»»

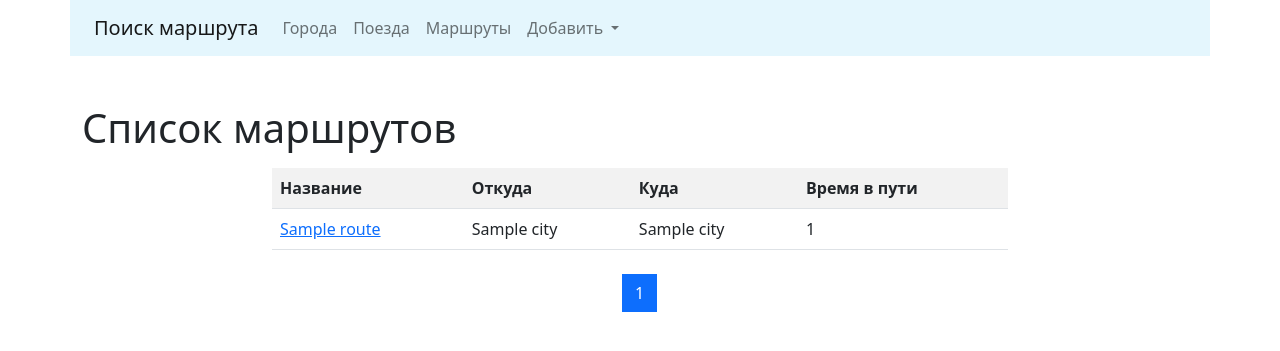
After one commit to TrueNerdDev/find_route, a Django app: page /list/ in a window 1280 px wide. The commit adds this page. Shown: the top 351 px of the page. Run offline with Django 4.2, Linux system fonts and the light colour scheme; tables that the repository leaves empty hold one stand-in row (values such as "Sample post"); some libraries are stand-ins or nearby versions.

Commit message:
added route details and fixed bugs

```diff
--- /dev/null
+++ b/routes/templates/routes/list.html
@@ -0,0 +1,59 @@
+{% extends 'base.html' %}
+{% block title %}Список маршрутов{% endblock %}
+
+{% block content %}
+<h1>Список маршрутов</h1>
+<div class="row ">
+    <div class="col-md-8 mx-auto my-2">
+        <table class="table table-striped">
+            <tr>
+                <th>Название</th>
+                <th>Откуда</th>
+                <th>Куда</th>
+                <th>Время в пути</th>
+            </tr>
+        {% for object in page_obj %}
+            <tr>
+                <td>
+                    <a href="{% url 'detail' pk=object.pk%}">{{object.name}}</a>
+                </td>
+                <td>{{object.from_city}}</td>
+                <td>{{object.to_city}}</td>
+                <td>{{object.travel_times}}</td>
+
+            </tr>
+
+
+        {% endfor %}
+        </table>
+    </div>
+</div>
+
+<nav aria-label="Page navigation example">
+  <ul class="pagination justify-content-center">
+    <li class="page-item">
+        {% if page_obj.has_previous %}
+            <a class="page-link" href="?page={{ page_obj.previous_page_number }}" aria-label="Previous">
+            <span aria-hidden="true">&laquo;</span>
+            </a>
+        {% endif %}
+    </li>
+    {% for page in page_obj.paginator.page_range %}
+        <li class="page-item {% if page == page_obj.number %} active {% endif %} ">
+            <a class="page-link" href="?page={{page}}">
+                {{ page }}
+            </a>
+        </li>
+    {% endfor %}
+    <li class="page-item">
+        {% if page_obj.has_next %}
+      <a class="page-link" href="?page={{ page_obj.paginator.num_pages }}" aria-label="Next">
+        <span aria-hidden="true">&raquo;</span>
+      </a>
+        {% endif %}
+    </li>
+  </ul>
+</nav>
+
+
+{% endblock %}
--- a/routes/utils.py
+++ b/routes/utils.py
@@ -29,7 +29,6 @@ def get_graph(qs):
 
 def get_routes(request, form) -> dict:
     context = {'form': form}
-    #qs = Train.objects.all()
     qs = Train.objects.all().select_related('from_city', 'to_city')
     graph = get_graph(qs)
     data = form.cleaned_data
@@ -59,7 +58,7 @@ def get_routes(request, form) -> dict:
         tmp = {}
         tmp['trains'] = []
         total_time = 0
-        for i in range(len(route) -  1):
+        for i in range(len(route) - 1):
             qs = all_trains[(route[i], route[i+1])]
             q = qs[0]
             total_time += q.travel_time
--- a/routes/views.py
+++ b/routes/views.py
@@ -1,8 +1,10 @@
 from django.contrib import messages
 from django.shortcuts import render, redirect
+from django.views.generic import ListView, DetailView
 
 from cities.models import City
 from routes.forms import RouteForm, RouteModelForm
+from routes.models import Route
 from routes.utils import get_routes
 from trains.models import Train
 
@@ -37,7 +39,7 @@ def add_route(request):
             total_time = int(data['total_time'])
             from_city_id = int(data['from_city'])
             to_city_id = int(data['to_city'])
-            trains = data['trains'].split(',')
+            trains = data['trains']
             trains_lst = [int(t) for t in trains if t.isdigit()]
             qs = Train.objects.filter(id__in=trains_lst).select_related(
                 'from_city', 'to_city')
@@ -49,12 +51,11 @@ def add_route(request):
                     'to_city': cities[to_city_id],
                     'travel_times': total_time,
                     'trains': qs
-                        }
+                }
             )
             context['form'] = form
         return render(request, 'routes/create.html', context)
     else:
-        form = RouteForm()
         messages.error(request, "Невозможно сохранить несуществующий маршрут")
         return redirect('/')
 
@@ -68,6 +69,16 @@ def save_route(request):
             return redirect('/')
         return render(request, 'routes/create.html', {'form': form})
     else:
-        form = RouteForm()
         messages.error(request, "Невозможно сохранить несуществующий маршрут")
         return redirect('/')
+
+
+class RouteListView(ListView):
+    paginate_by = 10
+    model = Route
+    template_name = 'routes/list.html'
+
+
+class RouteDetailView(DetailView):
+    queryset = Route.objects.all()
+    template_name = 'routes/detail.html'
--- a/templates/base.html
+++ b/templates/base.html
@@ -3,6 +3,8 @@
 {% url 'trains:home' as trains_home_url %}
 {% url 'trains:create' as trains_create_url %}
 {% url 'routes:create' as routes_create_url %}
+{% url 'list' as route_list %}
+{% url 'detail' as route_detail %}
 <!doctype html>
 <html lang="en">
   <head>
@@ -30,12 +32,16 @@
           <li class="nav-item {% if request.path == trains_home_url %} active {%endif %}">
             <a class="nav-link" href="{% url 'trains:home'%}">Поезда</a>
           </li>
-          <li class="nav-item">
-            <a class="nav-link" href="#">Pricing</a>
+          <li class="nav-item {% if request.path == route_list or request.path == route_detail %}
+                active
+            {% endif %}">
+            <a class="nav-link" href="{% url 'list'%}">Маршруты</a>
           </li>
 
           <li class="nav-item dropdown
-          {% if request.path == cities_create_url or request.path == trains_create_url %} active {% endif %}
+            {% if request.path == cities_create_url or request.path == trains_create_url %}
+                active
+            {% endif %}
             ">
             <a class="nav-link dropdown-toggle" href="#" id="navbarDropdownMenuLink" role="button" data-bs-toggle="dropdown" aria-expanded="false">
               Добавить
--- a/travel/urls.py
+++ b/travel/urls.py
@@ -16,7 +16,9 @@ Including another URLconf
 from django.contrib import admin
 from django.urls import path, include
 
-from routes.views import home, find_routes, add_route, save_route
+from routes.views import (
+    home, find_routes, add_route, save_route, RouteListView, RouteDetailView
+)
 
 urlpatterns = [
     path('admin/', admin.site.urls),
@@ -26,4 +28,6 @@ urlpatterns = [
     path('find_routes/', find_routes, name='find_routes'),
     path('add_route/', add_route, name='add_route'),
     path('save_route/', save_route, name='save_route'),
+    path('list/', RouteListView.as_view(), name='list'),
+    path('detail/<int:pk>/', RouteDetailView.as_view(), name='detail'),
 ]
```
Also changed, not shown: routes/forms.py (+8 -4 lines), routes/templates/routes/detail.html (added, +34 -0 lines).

««

* **Task description**
From the material above, gather all lines that include the string "active" and copy them.

* **Solution for this task**
+        <li class="page-item {% if page == page_obj.number %} active {% endif %} ">
           <li class="nav-item {% if request.path == trains_home_url %} active {%endif %}">
+                active
-          {% if request.path == cities_create_url or request.path == trains_create_url %} active {% endif %}
+                active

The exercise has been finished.